“Cli­mate adap­ta­tion will be an ongo­ing process.”

The Euro­pean LIFE “Agri­Adapt” project has been work­ing on the top­ic of cli­mate adap­ta­tion for four years. Patrick Trötschler from the Ger­man project part­ner “Bodensee-Stiftung” speaks about the prospects in the cultivation sec­tor and effi­cient drought pre­ven­tion.

The Fur­row: Mr. Trötschler, what was the Agri­Adapt project all about?

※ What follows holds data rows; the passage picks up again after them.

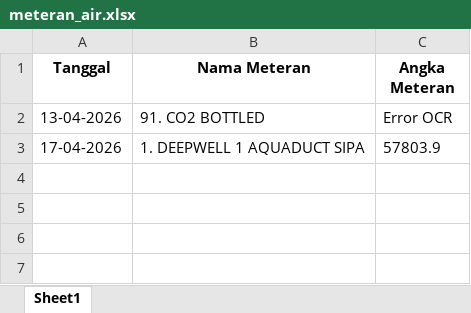
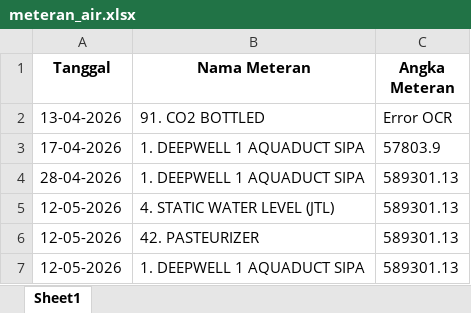
Before and after one commit to accaaisyah14-source/flow-meter-ocr, an Excel workbook: meteran_air.xlsx, sheet Sheet1, drawn as a sheet; values as stored, in another font and other column widths than the file's, no borders; the diff names each change by its address in the sheet, - before the commit and + after, or states it on an @@ line.

```diff
--- a/meteran_air.xlsx (sheet Sheet1)
+++ b/meteran_air.xlsx (sheet Sheet1)
+row 4: 28-04-2026 | 1. DEEPWELL 1 AQUADUCT SIPA | 589301.13
+row 5: 12-05-2026 | 4. STATIC WATER LEVEL (JTL) | 589301.13
+row 6: 12-05-2026 | 42. PASTEURIZER | 589301.13
+row 7: 12-05-2026 | 1. DEEPWELL 1 AQUADUCT SIPA | 589301.13
```
Also changed, not shown: 3 other files.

Patrick Trötschler: The fact is that farm­ing oper­a­tions must adapt to cli­mate change. But when you talk about 2° or 3°C warm­ing, it remains very abstract in terms of prac­ti­cal appli­ca­tions. We have devel­oped a cli­mate change check for farm­ers to enable them to make bet­ter, more trans­par­ent deci­sions on adap­ta­tion. To do this, we pre­dict­ed agro­cli­mat­ic indi­ca­tors until 2046 on 120 pilot farms across Europe and analysed risks and oppor­tu­ni­ties. More­over, we cre­at­ed and dis­trib­uted train­ing mate­ri­als for agri­cul­tur­al edu­ca­tion and train­ing.

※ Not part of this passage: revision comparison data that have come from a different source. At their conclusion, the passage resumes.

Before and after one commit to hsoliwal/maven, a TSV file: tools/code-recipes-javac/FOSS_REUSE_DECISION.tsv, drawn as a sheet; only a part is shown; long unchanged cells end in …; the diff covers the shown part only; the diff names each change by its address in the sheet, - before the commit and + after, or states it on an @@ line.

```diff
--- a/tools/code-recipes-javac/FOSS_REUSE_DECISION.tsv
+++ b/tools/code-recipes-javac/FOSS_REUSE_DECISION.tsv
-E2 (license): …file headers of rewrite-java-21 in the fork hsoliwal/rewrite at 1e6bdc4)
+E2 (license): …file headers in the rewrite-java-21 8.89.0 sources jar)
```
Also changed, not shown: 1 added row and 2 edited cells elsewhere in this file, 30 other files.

How urgent is the need to adapt field cultivation prac­tise in terms of a high­er drought risk?

We were asked by farm­ers again and again: What do we do now, are we sup­posed to change every­thing? It is impor­tant to stress that cli­mate adap­ta­tion will be an ongo­ing process in the com­ing years and even decades. So, it’s a ques­tion of devel­op­ing an adap­tion strat­e­gy for every farm. And we need to dif­fer­en­ti­ate between weath­er and cli­mate. Despite the lat­est mete­o­ro­log­i­cal extremes, I’m scep­ti­cal to assume that this will be the long-term devel­op­ment. How­ev­er, it is becom­ing more and more unpre­dictable.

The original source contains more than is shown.